Where the film suffers is the mediocre dialogue by Duane Whitaker. The film is only an hour and ten minutes and the majority of that dialogue goes to Dean’s tedious rants about how obsessed and chemically imbalanced he is. The film should have been 20 minutes longer with more action, character development, and less yawn-inducing diatribe. I hate saying this because I am a Whitaker fan and I met him a few years ago. He was so kind and passionate about his work. That being said, there was a cleverness to some of this dialogue. Dean struts around the stage as the audience is concealed to which direction this crazy personality Neil will be taking next.
Christina (Maria Ford) is flawless. Her vibrant face, legs for days, soft hair, and that cute little beauty mark are all wonders of utopia. The female form is one of the most beautiful creations on Earth and if Maria Ford isn’t high on that list of the ultimate women then I don’t know who is. As for her acting – The look of sheer terror on her face in the middle of the stalker’s motivational speech was incredibly believable. I had chills. That terror places the viewers in Christina’s position as a frozen and hopeless woman who just realized this man has been violating her for a while. He even goes into graphic detail about how he would sniff her panties and assured that everyone does it, even the scoffing dyke. This is before he goes on about how he nailed her last boyfriend to a cross which is why he never called her again. Then we have Lance August as the stuttering virgin who also fancies Christina and ultimately has sex with her at the demands of our psychotic stalker. Bowl haircut and glasses never looked so hot.
There are a couple of lesbian strippers – One being a top heavy b-movie actress Nikki Fritz with an unattractive nose-chain piercing and her delicate flower Ann Marie Holden who is forced to dance for Nell at gun point. R.A. Mihailoff (Leatherface in the third Texas Chainsaw Massacre film) plays our biker bartender who goes by the name “Little.” The credits claim Linnea Quigley played a waitress but I do not recall seeing her so I wonder if this is even true? Quigley already ‘made her place’ in the entertainment industry years ago with bigger roles so I don’t know why she would pop in as an uncredited waitress. Oh and there are the two corrupt cops with a cocaine habit who eventually join in on the fun. The characters in Stripteaser are all over the place.

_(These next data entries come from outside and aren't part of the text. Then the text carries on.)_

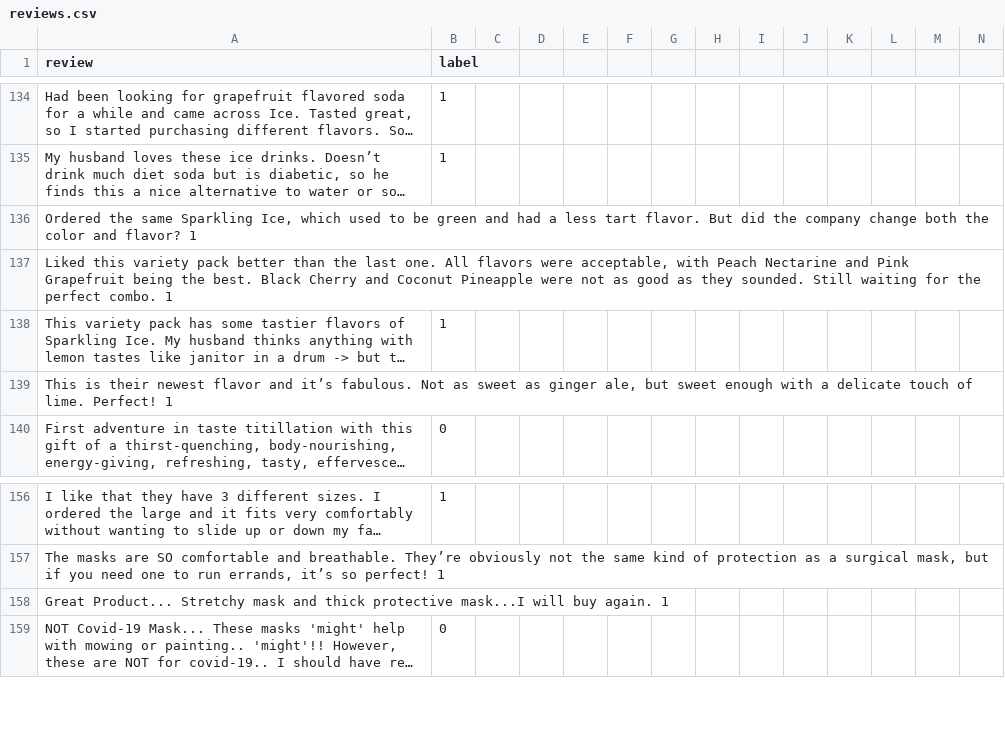
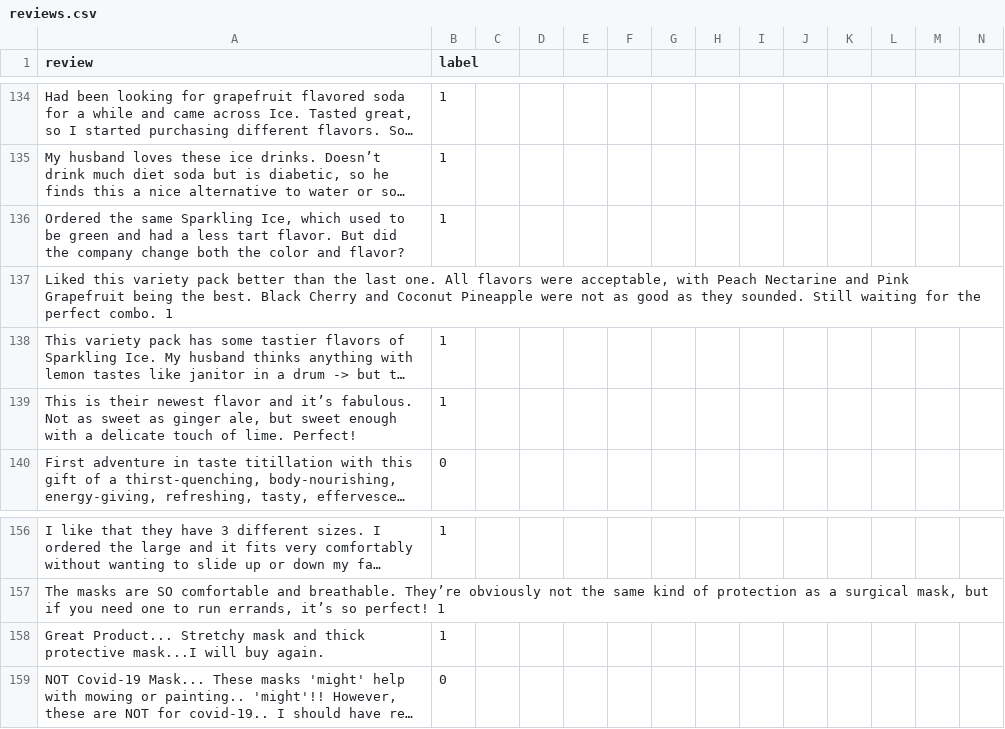
Before and after one commit to SuneetR/fake_review_detector, a CSV file: reviews.csv, drawn as a sheet; only a part is shown, gaps mark what is left out; long unchanged cells end in …; removed rows and columns are numbered as before the commit, all else as after; rows hold the shown columns only; the diff names each change by its address in the sheet, - before the commit and + after, or states it on an @@ line.

Commit message:
Update reviews.csv

```diff
--- a/reviews.csv
+++ b/reviews.csv
-row 136: Ordered the same Sparkling Ice, which used to be green and had a less tart flavor. But did the company change both the color and flavor? 1
+row 136: Ordered the same Sparkling Ice, which used to be green and had a less tart flavor. But did the company change both the color and flavor? | 1
-row 139: This is their newest flavor and it’s fabulous. Not as sweet as ginger ale, but sweet enough with a delicate touch of lime. Perfect! 1
+row 139: This is their newest flavor and it’s fabulous. Not as sweet as ginger ale, but sweet enough with a delicate touch of lime. Perfect! | 1
-row 158: Great Product... Stretchy mask and thick protective mask...I will buy again. 1
+row 158: Great Product... Stretchy mask and thick protective mask...I will buy again. | 1
```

Stripteaser is far from a masterpiece. Maybe it only deserves two stars but I’m giving it extra points due to Maria Ford’s dance in a wedding gown and red high tops. If you’re going to have a go at either of these films but you find yourself submissive to time wastage, at least give it a chance for Maria Ford and Rick Dean’s performances.